Cheryl Strayed's memoir Wild, about hiking the Pacific Crest Trail after the death of her mother and the dissolution of her marriage, was one of 2012's biggest and best books. Even Oprah thought so—she made it her first pick when she relaunched her book club. With its clear-eyed portrayal of Strayed's all-consuming sorrow and loneliness, and the incredible story of her (some might say foolhardy) determination to seek answers in an unforgiving landscape, Wild was our readers' #4 book of the year (and #2 on the BookPage editors' own Best of 2012 list).
Strayed's memoir encompasses so many different themes—grief, adventure, the healing power of nature, the journey to forgiveness and growth, discovering a community of like-minded misfits—that each reader takes away something different. If you're longing for something in a similar vein, try one of the following:
Let's Take the Long Way Home by Gail Caldwell
Like Wild, Let's Take the Long Way Home is a heartbreaking but beautifully told memoir of living through loss. When Gail Caldwell met Caroline Knapp, the two formed a quick, deep bond over such shared experiences as the joys and frustrations of writing, long walks with their beloved dogs and their self-destructive, alcoholic pasts. Knapp was diagnosed with lung cancer in 2002 and died a few short months later; Caldwell's grief over the loss of her friend knocked her flat. Her book is a powerful testament to a close friendship and the person she has become in its wake.
Claiming Ground by Laura Bell

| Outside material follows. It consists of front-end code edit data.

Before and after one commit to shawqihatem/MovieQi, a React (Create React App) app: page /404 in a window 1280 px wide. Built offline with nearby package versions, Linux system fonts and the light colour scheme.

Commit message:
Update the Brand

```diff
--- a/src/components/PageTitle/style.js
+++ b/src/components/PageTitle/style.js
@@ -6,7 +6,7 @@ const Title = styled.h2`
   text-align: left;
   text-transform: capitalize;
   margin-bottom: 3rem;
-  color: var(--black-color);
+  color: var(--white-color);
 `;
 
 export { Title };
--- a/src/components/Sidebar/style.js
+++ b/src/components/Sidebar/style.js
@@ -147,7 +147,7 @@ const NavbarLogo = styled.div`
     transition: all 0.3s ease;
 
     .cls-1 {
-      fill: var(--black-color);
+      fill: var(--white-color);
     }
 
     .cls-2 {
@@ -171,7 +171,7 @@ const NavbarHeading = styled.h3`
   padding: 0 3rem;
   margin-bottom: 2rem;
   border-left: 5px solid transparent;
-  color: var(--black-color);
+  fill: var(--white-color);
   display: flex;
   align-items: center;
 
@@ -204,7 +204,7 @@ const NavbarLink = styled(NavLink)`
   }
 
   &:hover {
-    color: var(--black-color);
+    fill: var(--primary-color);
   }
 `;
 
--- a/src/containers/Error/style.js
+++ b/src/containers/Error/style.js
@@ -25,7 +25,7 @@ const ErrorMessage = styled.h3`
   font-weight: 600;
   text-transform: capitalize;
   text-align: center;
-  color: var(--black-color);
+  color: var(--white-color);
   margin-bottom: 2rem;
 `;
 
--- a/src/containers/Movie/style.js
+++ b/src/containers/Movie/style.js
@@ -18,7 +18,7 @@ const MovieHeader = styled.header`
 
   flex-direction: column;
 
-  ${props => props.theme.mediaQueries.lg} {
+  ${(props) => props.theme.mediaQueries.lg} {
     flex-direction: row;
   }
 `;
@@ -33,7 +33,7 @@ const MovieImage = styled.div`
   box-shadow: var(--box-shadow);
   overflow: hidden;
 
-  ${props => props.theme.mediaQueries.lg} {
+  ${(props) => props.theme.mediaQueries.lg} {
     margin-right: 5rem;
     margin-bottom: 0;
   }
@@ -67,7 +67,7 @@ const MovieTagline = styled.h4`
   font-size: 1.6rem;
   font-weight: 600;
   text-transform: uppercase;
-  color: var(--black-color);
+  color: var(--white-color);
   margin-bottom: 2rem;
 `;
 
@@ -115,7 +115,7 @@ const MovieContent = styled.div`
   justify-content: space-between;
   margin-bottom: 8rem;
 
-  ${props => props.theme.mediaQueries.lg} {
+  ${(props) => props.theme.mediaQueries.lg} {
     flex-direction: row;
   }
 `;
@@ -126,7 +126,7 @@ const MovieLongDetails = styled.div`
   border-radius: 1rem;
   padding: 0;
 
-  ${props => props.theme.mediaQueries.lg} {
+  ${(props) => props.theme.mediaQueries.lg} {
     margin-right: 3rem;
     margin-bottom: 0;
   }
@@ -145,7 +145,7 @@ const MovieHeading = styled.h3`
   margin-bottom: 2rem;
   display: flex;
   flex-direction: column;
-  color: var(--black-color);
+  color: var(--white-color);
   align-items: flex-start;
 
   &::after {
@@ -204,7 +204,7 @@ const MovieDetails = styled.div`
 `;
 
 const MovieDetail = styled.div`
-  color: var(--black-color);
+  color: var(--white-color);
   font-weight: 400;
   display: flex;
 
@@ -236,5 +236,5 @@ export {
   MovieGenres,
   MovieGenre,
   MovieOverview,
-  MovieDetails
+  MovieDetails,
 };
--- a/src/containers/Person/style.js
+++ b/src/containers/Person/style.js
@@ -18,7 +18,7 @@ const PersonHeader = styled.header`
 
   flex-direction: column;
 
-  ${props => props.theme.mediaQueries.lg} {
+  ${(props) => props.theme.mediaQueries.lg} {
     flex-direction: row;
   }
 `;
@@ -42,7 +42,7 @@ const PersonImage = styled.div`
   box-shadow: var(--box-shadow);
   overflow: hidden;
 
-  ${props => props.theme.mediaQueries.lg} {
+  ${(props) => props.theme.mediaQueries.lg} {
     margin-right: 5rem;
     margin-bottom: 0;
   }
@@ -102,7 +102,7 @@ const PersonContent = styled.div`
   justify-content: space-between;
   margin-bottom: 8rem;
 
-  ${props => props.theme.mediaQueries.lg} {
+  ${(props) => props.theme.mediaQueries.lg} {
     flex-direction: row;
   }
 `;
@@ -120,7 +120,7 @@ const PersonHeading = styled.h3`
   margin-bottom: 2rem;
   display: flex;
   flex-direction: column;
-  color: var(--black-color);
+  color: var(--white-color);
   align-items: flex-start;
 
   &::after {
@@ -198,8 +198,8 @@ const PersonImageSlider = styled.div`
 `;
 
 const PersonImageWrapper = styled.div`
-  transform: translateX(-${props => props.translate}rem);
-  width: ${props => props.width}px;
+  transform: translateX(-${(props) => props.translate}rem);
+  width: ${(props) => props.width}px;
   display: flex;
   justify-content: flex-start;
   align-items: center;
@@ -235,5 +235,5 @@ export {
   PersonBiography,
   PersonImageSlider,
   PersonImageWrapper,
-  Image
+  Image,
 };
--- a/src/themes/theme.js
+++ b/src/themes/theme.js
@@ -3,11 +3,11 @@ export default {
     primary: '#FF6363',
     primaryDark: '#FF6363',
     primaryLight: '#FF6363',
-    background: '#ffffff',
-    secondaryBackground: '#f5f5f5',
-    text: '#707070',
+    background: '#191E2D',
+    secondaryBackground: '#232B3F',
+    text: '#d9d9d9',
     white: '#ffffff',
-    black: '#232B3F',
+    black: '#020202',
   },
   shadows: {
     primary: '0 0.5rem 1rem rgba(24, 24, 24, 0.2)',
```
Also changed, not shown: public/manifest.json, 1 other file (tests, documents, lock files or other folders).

Laura Bell's life has taken many unexpected turns. After graduating college in the '70s, she had a hard time figuring out who, or what, she wanted to be. So she turned to what she knew to be real and true—her love of animals and the land—and moved to Wyoming to become a sheepherder. It was not an easy job, especially for a young woman, but she learned to face her failures and celebrate her strengths, all the while reveling in the harsh splendor of the Western landscape. Over the years, she turned to different jobs (forest ranger, masseuse) and different people for companionship, surviving divorce and agonizing loss along the way. Inspiring in the best way, Bell's memoir chronicles a lifetime of learning how to be herself.
Townie by Andre Dubus III
The working-class neighborhoods of Lowell, Massachusetts, are no place for a young boy to admit to any weakness. In such an environment, Andre Dubus III grew up poor and, by age 11, the child of an acrimonious divorce. After years of enduring taunts and violence against his family, he fought back, transforming himself into a strong, vicious boxer and brawler. Eventually, he turned to writing as a way to lift himself out of misery and the dead-end life he was living, and also to untangle his relationship with his father after a serious injury. Light reading it is not, but readers who loved Wild for its unflinching look at Strayed's sad and troubled family will appreciate the portrait of love and loneliness that Dubus paints in Townie.
Fire Season by Philip Connors
Philip Connors has spent many summers as a fire lookout in the Gila Wilderness of New Mexico, a job that allows him to attune himself deeply to the natural world around him. Though the work is not as physically demanding as hiking the Pacific Crest Trail, it requires long hours of solitude and the close, thorough observation of the forest. With nothing but the sights and sounds of the woods to distract him, Connors can achieve a sort of meditative peace that lends itself well to the daily practice of writing. When he observes that natural fires (caused by lightning strikes) are often beneficial, even necessary, to the survival of the forest's ecosystem, readers will realize that the truths he uncovers on the mountain may have meaning in their own lives as well.
A Walk in the Woods by Bill Bryson
If you're looking for a lighter take on the experience of long-distance hiking, Bill Bryson's modern classic A Walk in the Woods is essential reading. Like Strayed, Bryson is not exactly prepared for the rigors of the journey when he sets out to hike the Appalachian Trail, and his bumbling efforts and dry humor make for an irresistible combination. Along the way, he learns about the history and allure of the AT and meets a number of curious characters—including his traveling companion, a cranky, monosyllabic and somewhat rundown friend from his high school days.
Take Good Care of the Garden and the Dogs by Heather Lende
Heather Lende, columnist for the Anchorage Daily News, has been compared to writers such as Anne Lamott and Annie Dillard for her gentle but deep-seated spirituality and her love of the natural world—in this case, the mountainous beauty of her Alaska home. In this collection of essays and observations, Lende writes with grace and humor about challenges and triumphs both personal and communal, and captures the spirit of community that infuses her small town. Like Strayed, Lende struggles with big questions, and finds inspiration in the beautiful but unforgiving landscape around her.
Looking for more great book suggestions? Check out the rest of our "what to read next" posts, or share your own recommendations in the comments.